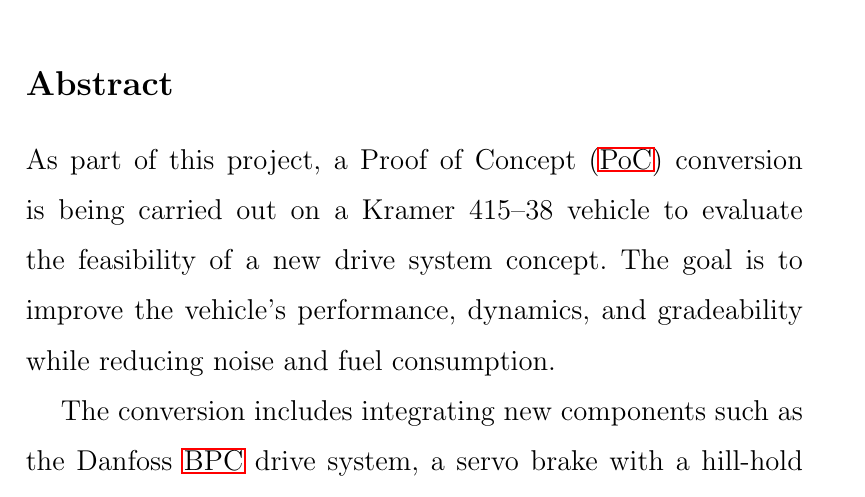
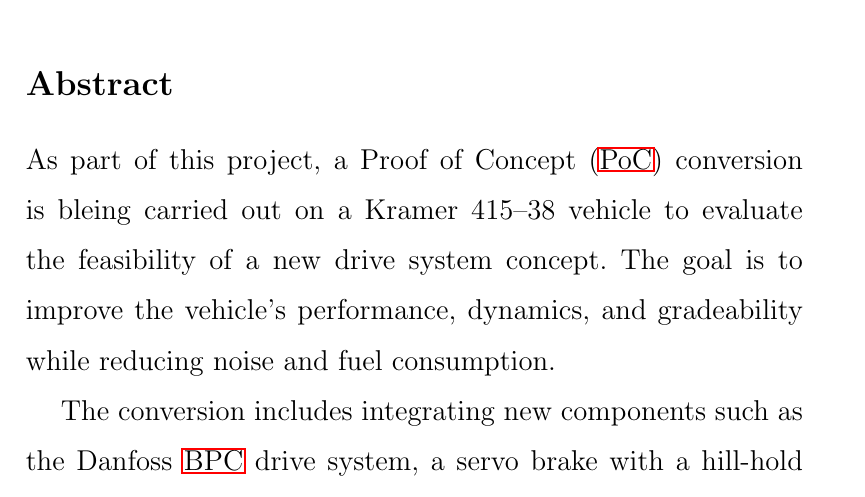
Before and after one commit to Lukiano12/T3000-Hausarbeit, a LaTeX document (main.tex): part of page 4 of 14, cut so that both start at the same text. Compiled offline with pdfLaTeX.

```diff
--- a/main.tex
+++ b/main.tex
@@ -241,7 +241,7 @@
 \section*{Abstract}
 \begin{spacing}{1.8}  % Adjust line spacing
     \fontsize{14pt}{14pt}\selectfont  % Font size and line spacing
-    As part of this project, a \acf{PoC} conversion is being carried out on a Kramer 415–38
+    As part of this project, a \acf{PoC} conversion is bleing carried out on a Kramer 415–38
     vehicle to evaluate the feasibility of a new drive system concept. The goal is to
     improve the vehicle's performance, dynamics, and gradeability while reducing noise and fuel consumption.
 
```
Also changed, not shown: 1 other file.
...
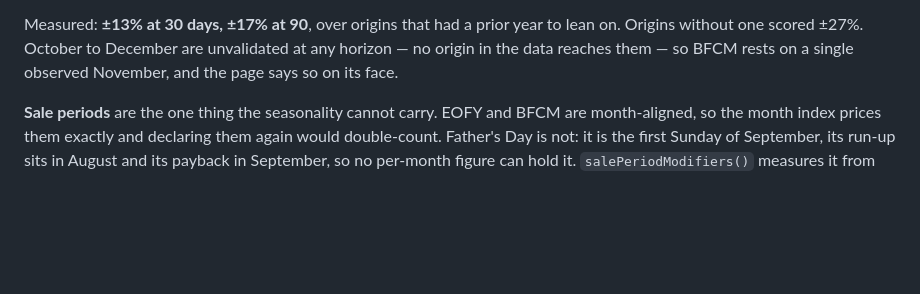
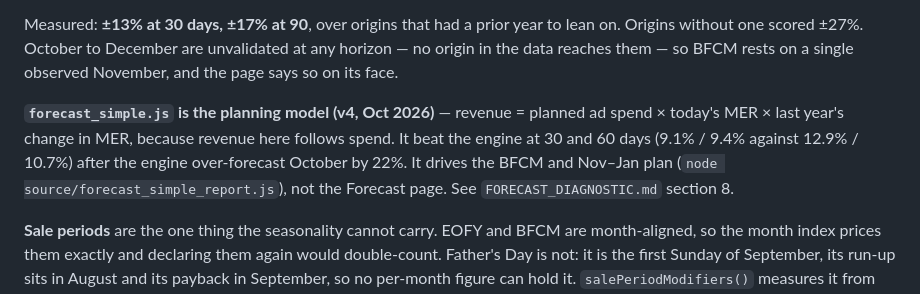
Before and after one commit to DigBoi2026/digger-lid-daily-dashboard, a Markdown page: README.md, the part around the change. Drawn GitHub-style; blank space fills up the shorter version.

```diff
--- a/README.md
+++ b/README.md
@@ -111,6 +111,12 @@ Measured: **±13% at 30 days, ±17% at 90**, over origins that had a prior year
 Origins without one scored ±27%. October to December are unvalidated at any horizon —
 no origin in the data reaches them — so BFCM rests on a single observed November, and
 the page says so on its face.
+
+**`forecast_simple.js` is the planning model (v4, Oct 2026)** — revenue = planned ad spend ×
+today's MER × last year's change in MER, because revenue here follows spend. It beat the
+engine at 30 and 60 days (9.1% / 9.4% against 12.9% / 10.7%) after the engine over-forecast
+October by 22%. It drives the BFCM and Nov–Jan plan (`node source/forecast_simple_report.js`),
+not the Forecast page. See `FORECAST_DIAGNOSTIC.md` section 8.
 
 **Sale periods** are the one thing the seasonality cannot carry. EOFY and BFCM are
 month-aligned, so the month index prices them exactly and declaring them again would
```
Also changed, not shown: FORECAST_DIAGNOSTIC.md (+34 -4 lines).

* **ABOUT THIS EXERCISE**:
Across the data, find each line that has "Also" in it and copy that line.

* **RESULT OF THIS TASK**:
Also changed, not shown: 1 other file.
Also changed, not shown: FORECAST_DIAGNOSTIC.md (+34 -4 lines).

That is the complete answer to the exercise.